■ **Exercise**
What you return must match the records exactly, except that the pictures are gone.

Input data: Begin

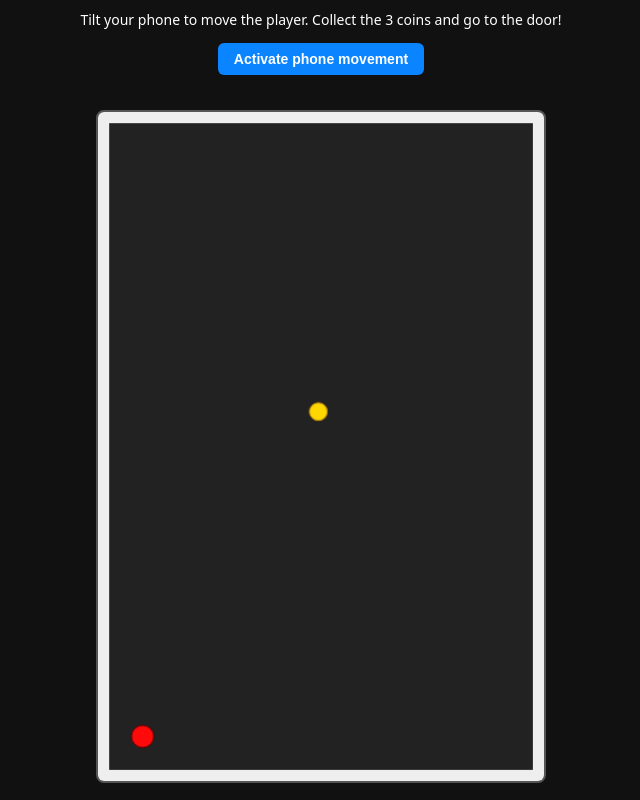
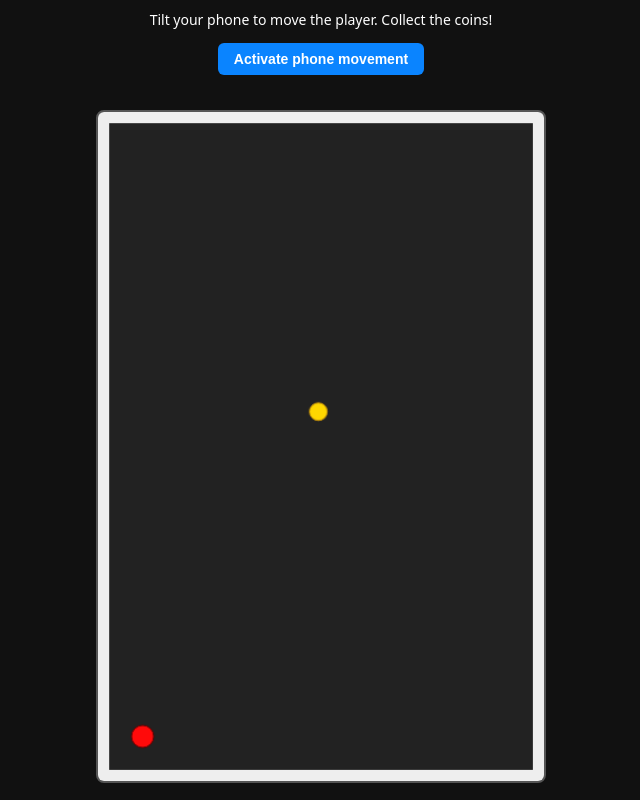
Before and after one commit to HugoFMRamos/TW-Class7-Game, a website: page index.html in a window 1280 px wide. Shown: the whole page, without its empty margins (319-959 px from the left). Drawn offline with Linux system fonts and the light colour scheme.

Commit message:
Update index.html

```diff
--- a/index.html
+++ b/index.html
@@ -10,7 +10,7 @@
 </head>
 <body>
   <div id="info">
-    <div id="status">Tilt your phone to move the player. Collect the 3 coins and go to the door!</div>
+    <div id="status">Tilt your phone to move the player. Collect the coins!</div>
     <button id="startBtn">Activate phone movement</button>
   </div>
 
```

Input data: End

■ **Solved problem**
Before and after one commit to HugoFMRamos/TW-Class7-Game, a website: page index.html in a window 1280 px wide. Shown: the whole page, without its empty margins (319-959 px from the left). Drawn offline with Linux system fonts and the light colour scheme.

Commit message:
Update index.html

```diff
--- a/index.html
+++ b/index.html
@@ -10,7 +10,7 @@
 </head>
 <body>
   <div id="info">
-    <div id="status">Tilt your phone to move the player. Collect the 3 coins and go to the door!</div>
+    <div id="status">Tilt your phone to move the player. Collect the coins!</div>
     <button id="startBtn">Activate phone movement</button>
   </div>
 
```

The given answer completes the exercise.